underneath. Set braided bread carefully on prepared baking sheet.
shaped loaf with a warm, slightly damp towel and let rise until nearly doubled
in size, about 1 hour. Meanwhile, position rack in center of oven and preheat to
Brush risen loaf gently with beaten egg and sprinkle with seeds.
Bake about 40 minutes, or until top and bottom of bread are firm and bread
sounds hollow when tapped on bottom. Carefully transfer bread to a rack and
Increase sugar to 3 or 4 Tbsp. Dough will require a few Tbsp. more flour. Dough will rise less and will take longer to rise. After baking loaf for 15 minutes, reduce oven temperature to 175ºC and continue baking as above, adding 2 or 3 minutes to baking time. If loaf browns too quickly, cover loosely with foil.
SAVORY SPINACH BREAD
Makes 1 medium loaf
This bread makes tasty sandwiches, especially with cheeses such as creamy goat cheese or well-flavored Swiss cheese.
Spinach puree makes this bread denser than other egg breads. The puree makes the dough sticky and it is therefore easiest to make in a mixer.
✔ 700 gr. fresh spinach, stems removed, leaves washed thoroughly
✔ 1⁄3 cup pine nuts
✔ 1 Tbsp. vegetable oil or olive oil
✔ 3 medium garlic cloves, minced (2 tsp.) Basic Halla dough (see recipe above) made with
✔ 1 tsp. sugar, 5 Tbsp. oil and 1⁄4 cup plus 2 Tbsp. water
✔ 2 Tbsp. chopped fresh basil or 2 tsp. dried, crumbled
✔ 1 egg, beaten with pinch of salt (for glaze)
✔ 1 Tbsp. sesame seeds
Cook spinach uncovered in a large saucepan of boiling salted water over high heat for 2 minutes or until tender. Drain, rinse with cold water until cool and drain thoroughly.
Squeeze by small handfuls until dry. Puree in food processor until finely chopped. (You will need about 2⁄3 cup puree.)
Preheat oven to 190ºC. Lightly toast pine nuts in a shallow pan in preheated oven 3 minutes. Transfer to plate and cool.
Heat oil in small saucepan over low heat. Add garlic and saute 1⁄2 minute. Add spinach and cook together 1 minute, stirring and breaking up spinach with wooden spoon to mixed in garlic. Transfer to bowl. Cool to room temperature.
When making dough, sprinkle the teaspoon sugar over yeast mixture. Make dough in mixer with dough hook or by hand, adding spinach mixture and basil with eggs. Dough will be sticky; if necessary, add a little extra flour during kneading.
Let dough rise twice.
Grease 23- x 13-cm. loaf pan. After dough has risen for second time, sprinkle pine nuts over dough in bowl and lightly knead to distributed them evenly in dough. Transfer to work surface.
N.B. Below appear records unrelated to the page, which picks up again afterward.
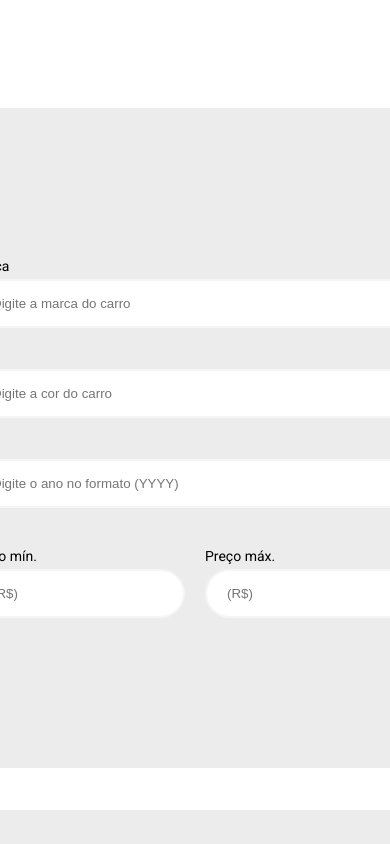
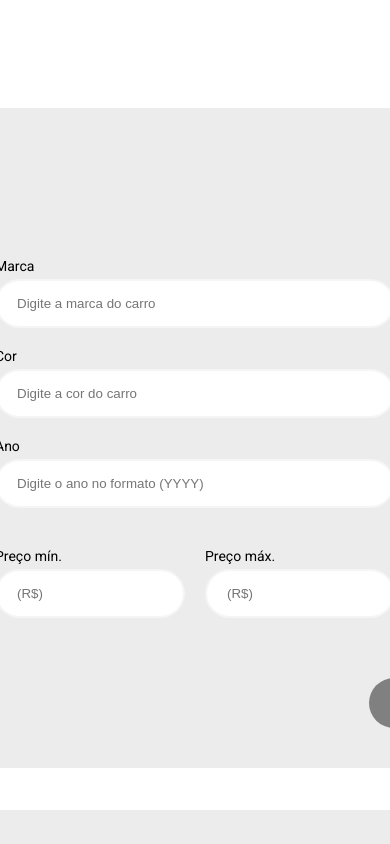
Before and after one commit to RuanL-Dev/CRUD_Vehicles, a Next.js app: page /filtercar in a window 390 px wide. Shown: the top 844 px of the page. Built offline with nearby package versions, Linux system fonts and the light colour scheme.

Commit message:
Ajuste de responsividade dos inputs

```diff
--- a/modules/user/filter/filter.schema.js
+++ b/modules/user/filter/filter.schema.js
@@ -4,6 +4,6 @@ export const filterSchema = Joi.object({
   carBrand: Joi.string().required().max(25),
   carColour: Joi.string().required().max(30),
   carYear: Joi.string().required().max(4).min(4),
-  LowestPrice: Joi.string().required().max(15).min(4),
+  LowestPrice: Joi.string().required().max(15),
   HighestPrice: Joi.string().required().max(20)
 })
--- a/pages/filtercar.jsx
+++ b/pages/filtercar.jsx
@@ -17,7 +17,6 @@ const FormContainer = styled.div`
   padding: 150px;
   margin-bottom: 5vh;
   position: relative;
-  box-sizing: border-box;
 `
 
 const StyledArrow = styled.button`
@@ -37,6 +36,7 @@ const Form = styled.form`
   display: flex;
   flex-direction: column;
   gap: 20px;
+  width: 400px;
 `
 
 const PriceForm = styled.div`
--- a/pages/newcar.jsx
+++ b/pages/newcar.jsx
@@ -17,7 +17,6 @@ const FormContainer = styled.div`
   padding: 150px;
   margin-bottom: 10vh;
   position: relative;
-  min-width: 400px;
 `
 
 const StyledIconArrow = styled.button`
--- a/src/components/cards/Cards.jsx
+++ b/src/components/cards/Cards.jsx
@@ -7,7 +7,7 @@ const CardContainer = styled.div`
   width: 220px;
   height: 150px;
   border-radius: 10px;
-  box-shadow: 10px 10px 10px 5px rgba(0, 0, 0, 0.2);
+  box-shadow: 10px 10px 10px 5px rgba(0, 0, 0, 0.25);
   padding: 10px;
   color: white;
 `
```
Pat dough to oval to obtain rough loaf shape.
Put in prepared pan and pat down so loaf is fairly even at top.
Cover with a warm, slightly damp cloth and let rise until nearly doubled
in size, about 1 hour. Meanwhile, position rack in center of oven and
preheat to 190ºC.
Brush risen loaf gently with beaten egg and sprinkle with seeds. Bake
until top and bottom of bread are firm and bread sounds hollow when
tapped on bottom, about 40 minutes. Turn loaf out of pan and cool on
Faye Levy is the author of 1,000 Jewish Recipes.